Kids head to Palmetto to meet guides for blind people and to get a taste for volunteering.
By DONNA WINCHESTER, Times Staff Writer
© St. Petersburg Times, published October 23, 2002
A teacher's love for animals and children dovetailed Tuesday at a training facility for guide dogs 25 miles south of St. Petersburg.
Kim Purrelli, a teacher at Pasadena Fundamental School, took her fifth-graders on a field trip to Southeastern Guide Dogs, a nonprofit center in Palmetto that trains dogs for the blind. The idea, Purrelli said, was to help the animals get used to humans and to teach the children about people with disabilities.
"We're looking at different ways we can give back to the community and provide community service," she said. "This particular class loves animals so much. The guide dog foundation seemed like a natural thing to do."

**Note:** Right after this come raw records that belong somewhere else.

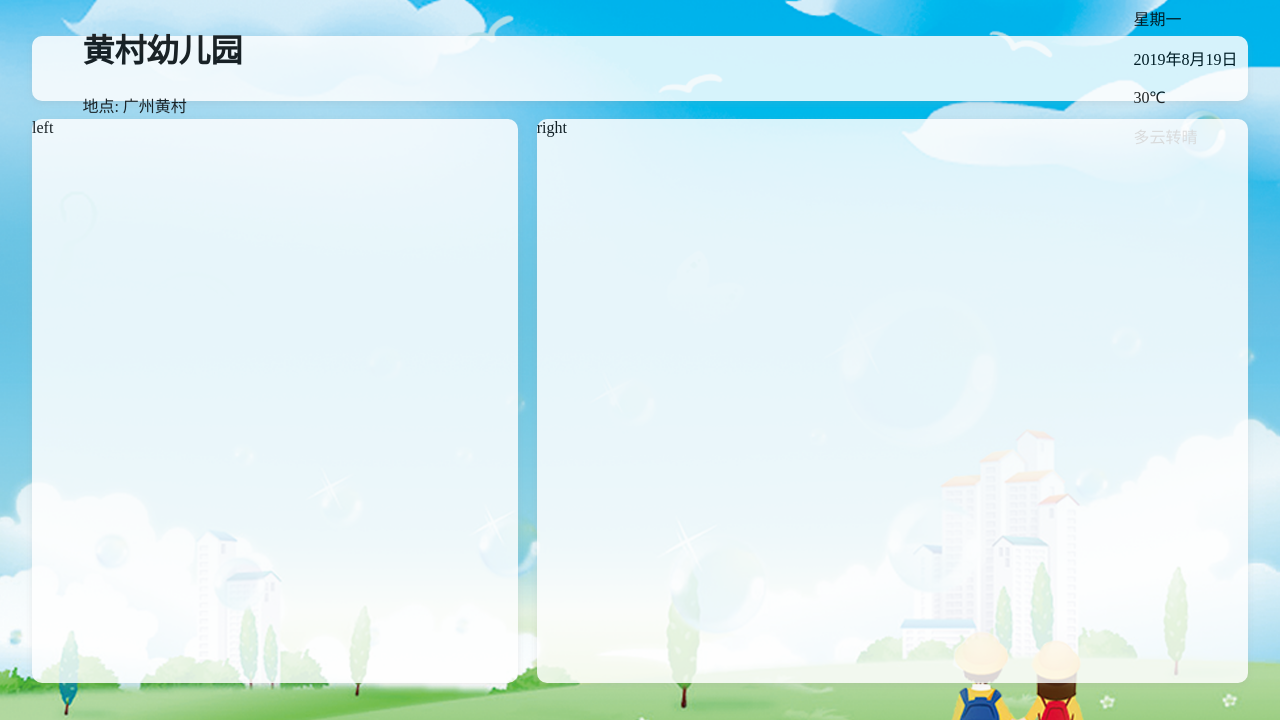
Repository: huangdesheng/classBrand
Page: / (app in classBrand/)
The author's editor kept a copy of each file at every save. The page is drawn from the files as they stood at one save, then again after a run of saves.
The browser window is 1280 px wide. The pictures show the whole page.
The project was rebuilt for these pictures with package versions that can differ from the ones it lists, and the page was loaded fresh each time.

Above is the page before, as saved 2019-08-23 10:12:13.

### classBrand/index.html
<!DOCTYPE html>
<html>

<head>
  <meta charset="utf-8">
  <meta name="viewport" content="width=device-width,initial-scale=1.0">
  <meta name="viewport"
    content="width=device-width, user-scalable=no, initial-scale=1.0, maximum-scale=1.0, minimum-scale=1.0">
  <meta name="x5-orientation" content="portrait">
  <!-- QQ应用模式 -->
  <meta name="x5-page-mode" content="app">
  <!-- windows phone 点击无高光 -->
  <meta name="msapplication-tap-highlight" content="no">
  <meta content=yes name=apple-mobile-web-app-capable>
  <meta content=yes name=apple-touch-fullscreen>
  <!-- 禁止将页面中的数字识别为电话号码 -->
  <meta name="format-detection" content="telephone=no,email=no">
  <title>classbrand</title>
</head>

<body>
  <div id="app"></div>
  <!-- built files will be auto injected -->
</body>

</html>

### classBrand/src/main.js
// The Vue build version to load with the `import` command
// (runtime-only or standalone) has been set in webpack.base.conf with an alias.
import Vue from 'vue'
import App from './App'
import router from './router'
import 'lib-flexible'

Vue.config.productionTip = false

/* eslint-disable no-new */
new Vue({
  el: '#app',
  router,
  components: {
    App
  },
  template: '<App/>'
})

### classBrand/src/App.vue
<template>
  <div id="app">
    <router-view />
  </div>
</template>

<script>
export default {
  name: "App"
};
</script>

<style lang="less">
.bt {
  width: 100vw;
  height: 100vh;
  background: url(./assets/bg/bg.png);
  background-size: 100% 100%;
  background-repeat: no-repeat;
  background-position: center;
  position: fixed;
  left: 0;
  top: 0;
  display: flex;
  justify-content: center;
  align-items: center;
}
#app {
  .bt;
}
</style>

### classBrand/src/router/index.js
import Vue from 'vue'
import Router from 'vue-router'
import index from '@/views/index'

Vue.use(Router)

export default new Router({
  routes: [{
    path: '/',
    name: 'index',
    component: index
  }]
})

### classBrand/src/views/index/index.vue
<template>
  <div id="index">
    <header>
      <ul>
        <li>
          <span></span>
          <div>
            <h1>黄村幼儿园</h1>
            <p>地点: 广州黄村</p>
          </div>
        </li>
        <li>
          <div>17:39</div>
          <div>
            <p>星期一</p>
            <p>2019年8月19日</p>
          </div>
          <div>
            <p>30℃</p>
            <p>多云转晴</p>
          </div>
        </li>
      </ul>
    </header>
    <section>
      <aside>left</aside>
      <aside>right</aside>
    </section>
  </div>
</template>

<script>
export default {};
</script>

<style lang="less" scoped>
.bt {
  background: rgba(255, 255, 255, 1);
  box-shadow: 0px 2px 7px 0px rgba(161, 157, 157, 0.23);
  opacity: 0.84;
  border-radius: 10px;
}
.img {
  width: 3rem;
  height: 3rem;
  background-size: cover;
  background-position: center center;
  background-repeat: no-repeat;
}
.flex {
  display: flex;
  justify-content: space-between;
  align-items: center;
}
#index {
  width: 95%;
  height: 90%;
  header {
    .bt;
    height: 10%;
    width: 100%;
    > ul {
      list-style: none;
      width: 95%;
      height: 100%;
      margin: 0 auto;
      display: flex;
      justify-content: space-between;
      align-items: center;
      li {
        &:nth-of-type(1) {
          > span {
            .img;
            background: url(../../assets/icon/index.png);
          }
        }
      }
    }
  }
  section {
    .flex;
    width: 100%;
    margin-top: 1.5%;
    height: 87%;
    aside {
      .bt;
      height: 100%;
      &:nth-of-type(1) {
        width: 40%;
        margin-right: 1.5%;
      }
      &:nth-of-type(2) {
        flex: 1;
      }
    }
  }
}
</style>

After the next 2 saves:
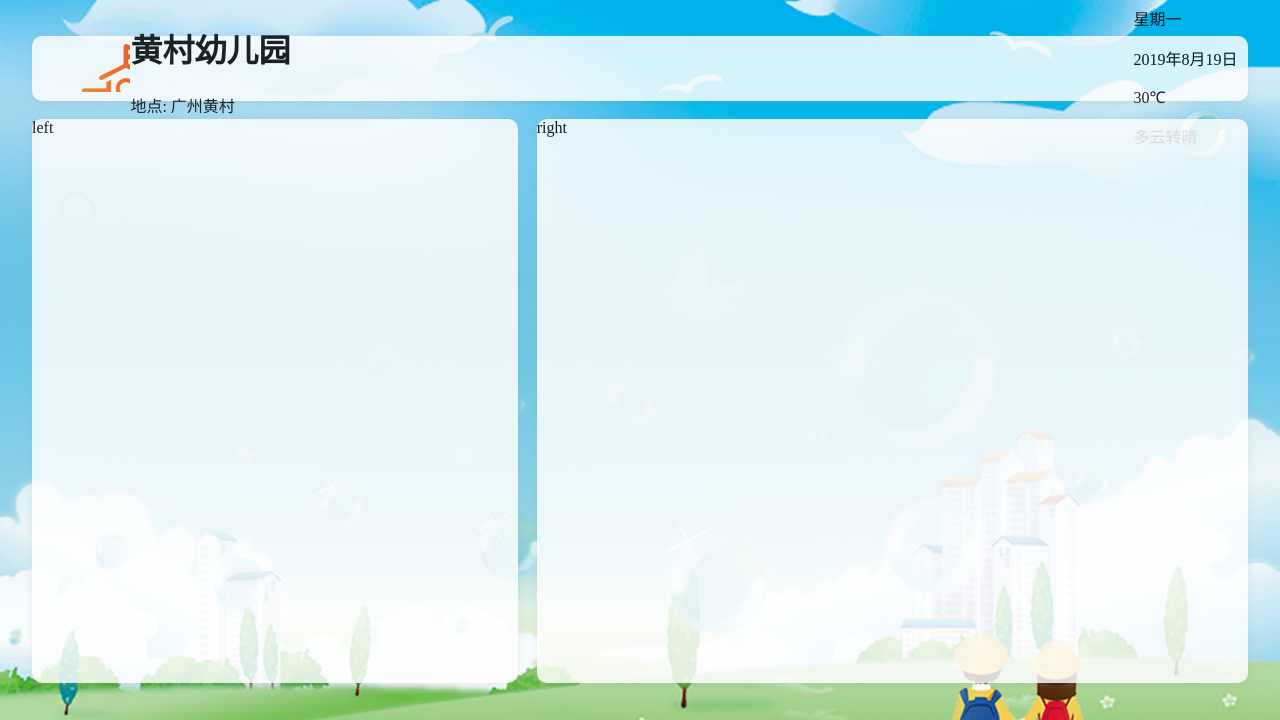
The 2 saves are shown as one change because they came seconds apart.
The last was saved 55 s later.
--- a/classBrand/src/views/index/index.vue
+++ b/classBrand/src/views/index/index.vue
@@ -69,6 +69,7 @@ export default {};
       align-items: center;
       li {
         &:nth-of-type(1) {
+          .flex;
           > span {
             .img;
             background: url(../../assets/icon/index.png);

The children spent two hours learning about the 24-acre facility that includes birthing suites and kennels as well as dormitories for blind students who come to train with the dogs. About 150 guide dog teams -- a blind person and a guide dog -- graduate from the center each year.
The Pasadena Fundamental students also spent time "socializing" with dogs in various stages of training. Amanda Lancaster, Southeastern's youth volunteer coordinator, said the interaction is a necessary part of the dogs' training.
"It's important because they're going to be encountering kids in their daily lives," she said. "The earlier you can expose the dogs to them the better."
Purrelli hopes the trip will encourage her students to do volunteer work on their own.
"One of the big things I want the kids to realize is how important it is to give back to the community and to show compassion for those who may not be as fortunate as they are," she said.